● **Task goal**
Return all lines in the data where the string "with" can be found.
START Task material
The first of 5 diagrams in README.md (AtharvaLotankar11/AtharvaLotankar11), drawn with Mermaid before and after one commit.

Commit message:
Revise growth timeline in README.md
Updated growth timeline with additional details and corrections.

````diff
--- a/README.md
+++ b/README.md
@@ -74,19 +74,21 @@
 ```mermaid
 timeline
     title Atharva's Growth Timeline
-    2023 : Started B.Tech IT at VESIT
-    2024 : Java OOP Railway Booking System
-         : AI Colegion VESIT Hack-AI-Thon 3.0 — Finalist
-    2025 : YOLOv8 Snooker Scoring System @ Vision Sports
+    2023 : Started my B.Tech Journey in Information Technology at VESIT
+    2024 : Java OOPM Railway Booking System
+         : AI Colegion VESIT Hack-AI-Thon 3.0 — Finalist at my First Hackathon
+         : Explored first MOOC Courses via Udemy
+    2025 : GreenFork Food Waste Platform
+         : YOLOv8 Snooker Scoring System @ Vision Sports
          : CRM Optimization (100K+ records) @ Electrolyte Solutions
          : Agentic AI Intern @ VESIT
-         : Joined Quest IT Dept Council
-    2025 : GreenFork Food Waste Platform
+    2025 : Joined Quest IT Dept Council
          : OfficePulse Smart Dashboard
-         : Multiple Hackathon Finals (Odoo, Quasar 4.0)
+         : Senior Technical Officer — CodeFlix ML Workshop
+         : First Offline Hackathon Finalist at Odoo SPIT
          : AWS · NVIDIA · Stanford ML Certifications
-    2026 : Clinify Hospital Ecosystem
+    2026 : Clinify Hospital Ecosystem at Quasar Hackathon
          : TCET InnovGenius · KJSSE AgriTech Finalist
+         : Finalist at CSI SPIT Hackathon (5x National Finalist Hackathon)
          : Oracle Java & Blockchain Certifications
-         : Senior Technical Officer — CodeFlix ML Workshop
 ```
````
END Task material
● **Answer space**
The first of 5 diagrams in README.md (AtharvaLotankar11/AtharvaLotankar11), drawn with Mermaid before and after one commit.
Updated growth timeline with additional details and corrections.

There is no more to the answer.